→ Work to complete
The result should be every line of the listing that holds the word "Comment".

→ Task input
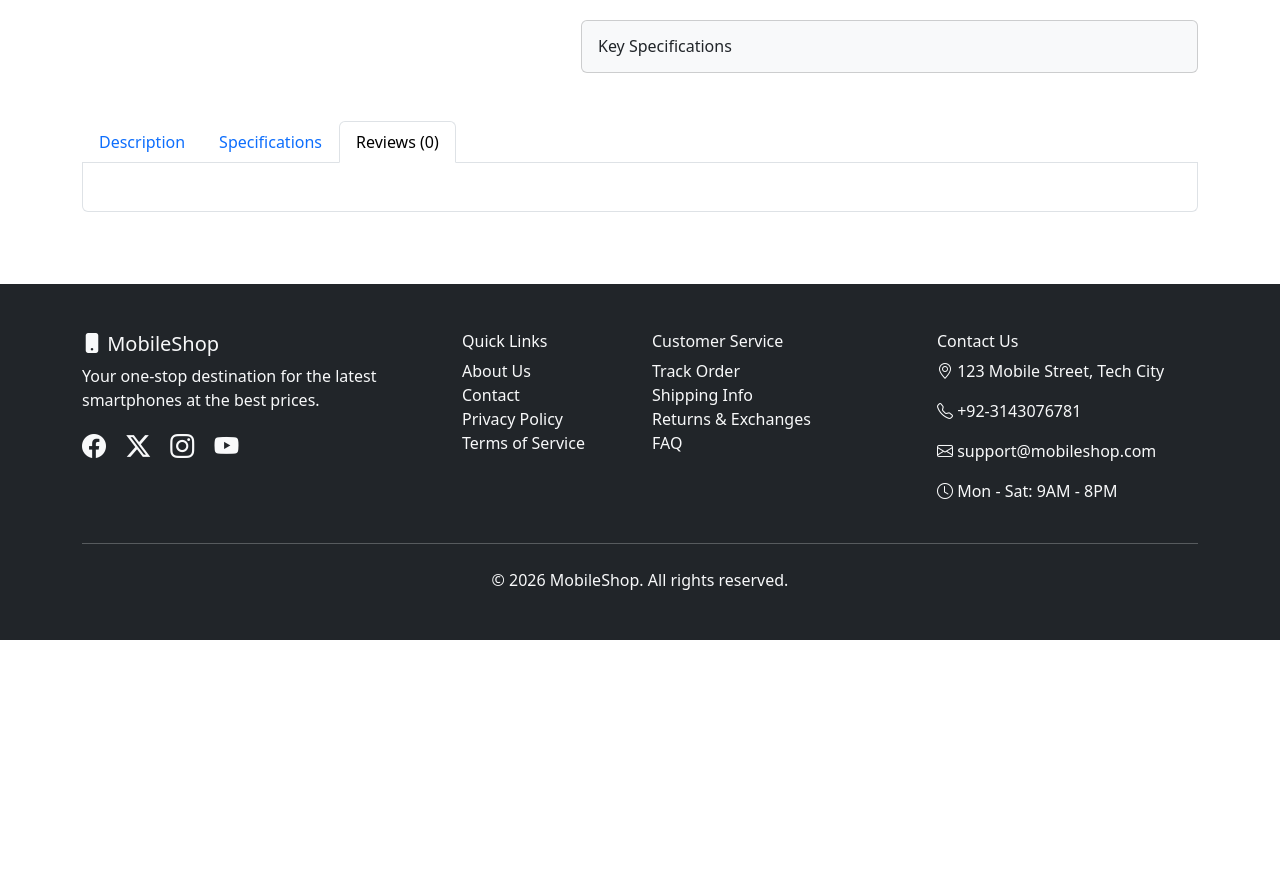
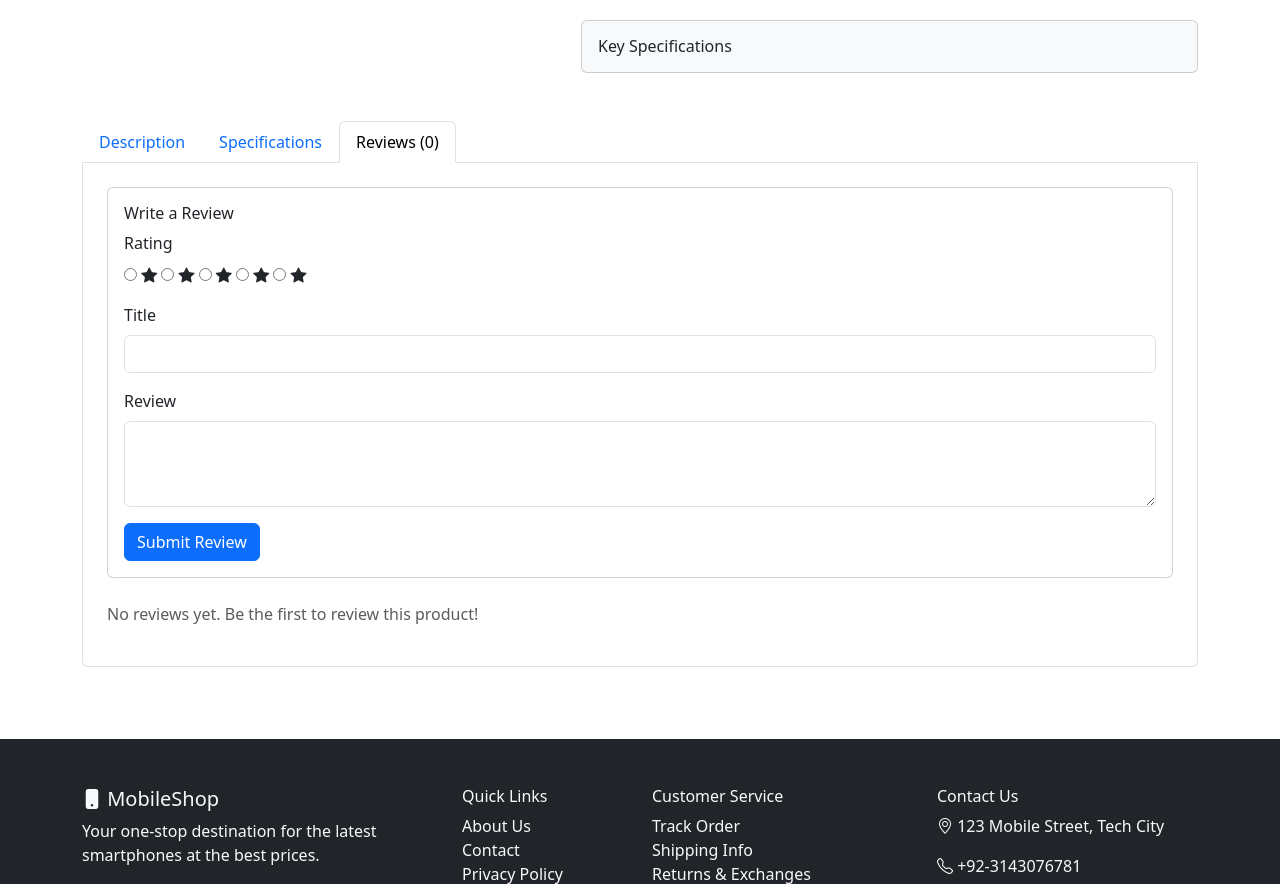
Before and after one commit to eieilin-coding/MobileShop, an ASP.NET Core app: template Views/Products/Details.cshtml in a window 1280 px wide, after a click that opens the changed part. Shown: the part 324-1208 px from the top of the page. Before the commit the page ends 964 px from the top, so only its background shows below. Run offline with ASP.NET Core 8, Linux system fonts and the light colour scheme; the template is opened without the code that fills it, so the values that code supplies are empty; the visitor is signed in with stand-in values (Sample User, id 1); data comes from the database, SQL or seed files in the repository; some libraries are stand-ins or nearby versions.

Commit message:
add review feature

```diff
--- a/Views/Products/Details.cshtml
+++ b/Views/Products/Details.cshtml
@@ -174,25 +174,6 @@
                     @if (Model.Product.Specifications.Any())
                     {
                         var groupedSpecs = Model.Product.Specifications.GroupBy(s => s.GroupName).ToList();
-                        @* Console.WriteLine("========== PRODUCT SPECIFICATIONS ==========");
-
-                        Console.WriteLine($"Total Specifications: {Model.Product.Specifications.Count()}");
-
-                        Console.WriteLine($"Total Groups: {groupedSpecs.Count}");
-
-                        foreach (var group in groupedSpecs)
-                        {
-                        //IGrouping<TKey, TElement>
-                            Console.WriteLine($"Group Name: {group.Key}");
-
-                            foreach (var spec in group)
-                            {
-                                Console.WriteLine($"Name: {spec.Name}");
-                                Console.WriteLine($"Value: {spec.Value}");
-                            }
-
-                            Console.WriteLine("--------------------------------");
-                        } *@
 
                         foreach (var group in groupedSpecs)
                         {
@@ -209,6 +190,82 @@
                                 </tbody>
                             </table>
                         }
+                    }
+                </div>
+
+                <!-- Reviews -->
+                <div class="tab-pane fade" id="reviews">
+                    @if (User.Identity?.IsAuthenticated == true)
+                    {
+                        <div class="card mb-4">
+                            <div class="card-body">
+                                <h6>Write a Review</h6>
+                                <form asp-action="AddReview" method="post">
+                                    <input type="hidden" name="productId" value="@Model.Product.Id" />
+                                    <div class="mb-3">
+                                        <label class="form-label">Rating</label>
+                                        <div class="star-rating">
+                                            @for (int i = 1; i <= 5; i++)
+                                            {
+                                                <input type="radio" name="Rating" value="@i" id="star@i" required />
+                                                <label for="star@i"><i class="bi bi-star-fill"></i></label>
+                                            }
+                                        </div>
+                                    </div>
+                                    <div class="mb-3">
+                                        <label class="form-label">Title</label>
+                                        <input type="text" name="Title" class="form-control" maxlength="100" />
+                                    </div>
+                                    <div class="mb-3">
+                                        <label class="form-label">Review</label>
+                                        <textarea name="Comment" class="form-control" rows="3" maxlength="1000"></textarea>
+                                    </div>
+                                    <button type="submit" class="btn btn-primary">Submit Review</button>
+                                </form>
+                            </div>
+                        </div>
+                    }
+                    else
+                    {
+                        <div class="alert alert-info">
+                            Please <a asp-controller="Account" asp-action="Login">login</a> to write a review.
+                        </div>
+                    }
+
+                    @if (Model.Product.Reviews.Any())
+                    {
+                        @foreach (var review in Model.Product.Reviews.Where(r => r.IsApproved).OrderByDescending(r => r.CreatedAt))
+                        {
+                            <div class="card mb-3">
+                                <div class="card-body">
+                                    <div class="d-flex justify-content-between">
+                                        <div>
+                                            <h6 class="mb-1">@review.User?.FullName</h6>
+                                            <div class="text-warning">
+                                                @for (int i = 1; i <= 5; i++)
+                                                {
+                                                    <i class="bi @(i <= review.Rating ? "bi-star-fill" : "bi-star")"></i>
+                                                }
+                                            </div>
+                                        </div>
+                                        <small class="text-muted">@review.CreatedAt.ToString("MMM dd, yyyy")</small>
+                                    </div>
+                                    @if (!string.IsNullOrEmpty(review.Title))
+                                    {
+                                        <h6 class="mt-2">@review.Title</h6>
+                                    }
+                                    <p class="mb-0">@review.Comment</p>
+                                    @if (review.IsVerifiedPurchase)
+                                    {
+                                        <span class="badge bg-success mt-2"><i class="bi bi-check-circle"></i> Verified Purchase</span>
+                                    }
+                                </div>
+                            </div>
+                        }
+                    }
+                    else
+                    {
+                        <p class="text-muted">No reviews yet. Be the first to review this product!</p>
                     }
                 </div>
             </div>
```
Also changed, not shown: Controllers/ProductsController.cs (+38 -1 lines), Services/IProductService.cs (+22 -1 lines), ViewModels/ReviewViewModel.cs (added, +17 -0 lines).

→ Exercise result
+                                        <textarea name="Comment" class="form-control" rows="3" maxlength="1000"></textarea>
+                                    <p class="mb-0">@review.Comment</p>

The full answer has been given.